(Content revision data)

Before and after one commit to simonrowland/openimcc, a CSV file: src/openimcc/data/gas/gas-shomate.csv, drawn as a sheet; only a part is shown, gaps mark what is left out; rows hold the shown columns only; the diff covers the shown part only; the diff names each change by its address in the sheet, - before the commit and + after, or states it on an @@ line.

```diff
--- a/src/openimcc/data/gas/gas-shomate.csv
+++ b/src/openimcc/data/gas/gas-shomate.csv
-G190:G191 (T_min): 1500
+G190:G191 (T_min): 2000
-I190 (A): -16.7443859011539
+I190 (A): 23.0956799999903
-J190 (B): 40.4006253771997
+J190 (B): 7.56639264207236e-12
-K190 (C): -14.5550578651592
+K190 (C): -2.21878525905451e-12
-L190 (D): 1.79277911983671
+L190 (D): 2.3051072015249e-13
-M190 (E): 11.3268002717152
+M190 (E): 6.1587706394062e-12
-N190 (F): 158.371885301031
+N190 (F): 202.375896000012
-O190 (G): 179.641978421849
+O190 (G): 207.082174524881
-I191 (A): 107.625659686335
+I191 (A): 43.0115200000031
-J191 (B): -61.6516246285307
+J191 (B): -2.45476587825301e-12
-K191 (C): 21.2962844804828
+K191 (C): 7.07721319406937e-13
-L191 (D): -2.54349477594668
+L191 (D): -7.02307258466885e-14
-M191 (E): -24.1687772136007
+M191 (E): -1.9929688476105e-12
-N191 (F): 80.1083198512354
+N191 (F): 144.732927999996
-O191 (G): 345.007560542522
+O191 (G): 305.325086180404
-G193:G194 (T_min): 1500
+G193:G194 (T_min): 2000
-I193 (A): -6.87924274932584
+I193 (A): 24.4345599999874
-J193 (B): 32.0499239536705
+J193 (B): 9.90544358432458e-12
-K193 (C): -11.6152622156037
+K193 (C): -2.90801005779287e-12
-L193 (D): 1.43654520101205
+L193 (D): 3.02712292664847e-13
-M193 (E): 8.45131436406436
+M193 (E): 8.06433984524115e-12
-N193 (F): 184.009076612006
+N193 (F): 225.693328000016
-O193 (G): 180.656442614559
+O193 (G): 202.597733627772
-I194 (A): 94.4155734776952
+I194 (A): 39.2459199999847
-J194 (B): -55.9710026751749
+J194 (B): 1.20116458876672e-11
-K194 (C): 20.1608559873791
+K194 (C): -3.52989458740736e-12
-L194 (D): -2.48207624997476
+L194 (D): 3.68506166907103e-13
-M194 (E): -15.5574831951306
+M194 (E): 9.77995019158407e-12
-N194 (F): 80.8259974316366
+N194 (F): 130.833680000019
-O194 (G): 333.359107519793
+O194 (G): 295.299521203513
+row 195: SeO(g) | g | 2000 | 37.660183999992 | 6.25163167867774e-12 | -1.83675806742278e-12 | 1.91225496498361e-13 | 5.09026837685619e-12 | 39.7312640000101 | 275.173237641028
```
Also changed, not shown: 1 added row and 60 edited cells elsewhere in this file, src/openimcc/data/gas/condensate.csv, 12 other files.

About this task –
All records above must be printed again, exactly.

Response to the task –
Before and after one commit to simonrowland/openimcc, a CSV file: src/openimcc/data/gas/gas-shomate.csv, drawn as a sheet; only a part is shown, gaps mark what is left out; rows hold the shown columns only; the diff covers the shown part only; the diff names each change by its address in the sheet, - before the commit and + after, or states it on an @@ line.

```diff
--- a/src/openimcc/data/gas/gas-shomate.csv
+++ b/src/openimcc/data/gas/gas-shomate.csv
-G190:G191 (T_min): 1500
+G190:G191 (T_min): 2000
-I190 (A): -16.7443859011539
+I190 (A): 23.0956799999903
-J190 (B): 40.4006253771997
+J190 (B): 7.56639264207236e-12
-K190 (C): -14.5550578651592
+K190 (C): -2.21878525905451e-12
-L190 (D): 1.79277911983671
+L190 (D): 2.3051072015249e-13
-M190 (E): 11.3268002717152
+M190 (E): 6.1587706394062e-12
-N190 (F): 158.371885301031
+N190 (F): 202.375896000012
-O190 (G): 179.641978421849
+O190 (G): 207.082174524881
-I191 (A): 107.625659686335
+I191 (A): 43.0115200000031
-J191 (B): -61.6516246285307
+J191 (B): -2.45476587825301e-12
-K191 (C): 21.2962844804828
+K191 (C): 7.07721319406937e-13
-L191 (D): -2.54349477594668
+L191 (D): -7.02307258466885e-14
-M191 (E): -24.1687772136007
+M191 (E): -1.9929688476105e-12
-N191 (F): 80.1083198512354
+N191 (F): 144.732927999996
-O191 (G): 345.007560542522
+O191 (G): 305.325086180404
-G193:G194 (T_min): 1500
+G193:G194 (T_min): 2000
-I193 (A): -6.87924274932584
+I193 (A): 24.4345599999874
-J193 (B): 32.0499239536705
+J193 (B): 9.90544358432458e-12
-K193 (C): -11.6152622156037
+K193 (C): -2.90801005779287e-12
-L193 (D): 1.43654520101205
+L193 (D): 3.02712292664847e-13
-M193 (E): 8.45131436406436
+M193 (E): 8.06433984524115e-12
-N193 (F): 184.009076612006
+N193 (F): 225.693328000016
-O193 (G): 180.656442614559
+O193 (G): 202.597733627772
-I194 (A): 94.4155734776952
+I194 (A): 39.2459199999847
-J194 (B): -55.9710026751749
+J194 (B): 1.20116458876672e-11
-K194 (C): 20.1608559873791
+K194 (C): -3.52989458740736e-12
-L194 (D): -2.48207624997476
+L194 (D): 3.68506166907103e-13
-M194 (E): -15.5574831951306
+M194 (E): 9.77995019158407e-12
-N194 (F): 80.8259974316366
+N194 (F): 130.833680000019
-O194 (G): 333.359107519793
+O194 (G): 295.299521203513
+row 195: SeO(g) | g | 2000 | 37.660183999992 | 6.25163167867774e-12 | -1.83675806742278e-12 | 1.91225496498361e-13 | 5.09026837685619e-12 | 39.7312640000101 | 275.173237641028
```
Also changed, not shown: 1 added row and 60 edited cells elsewhere in this file, src/openimcc/data/gas/condensate.csv, 12 other files.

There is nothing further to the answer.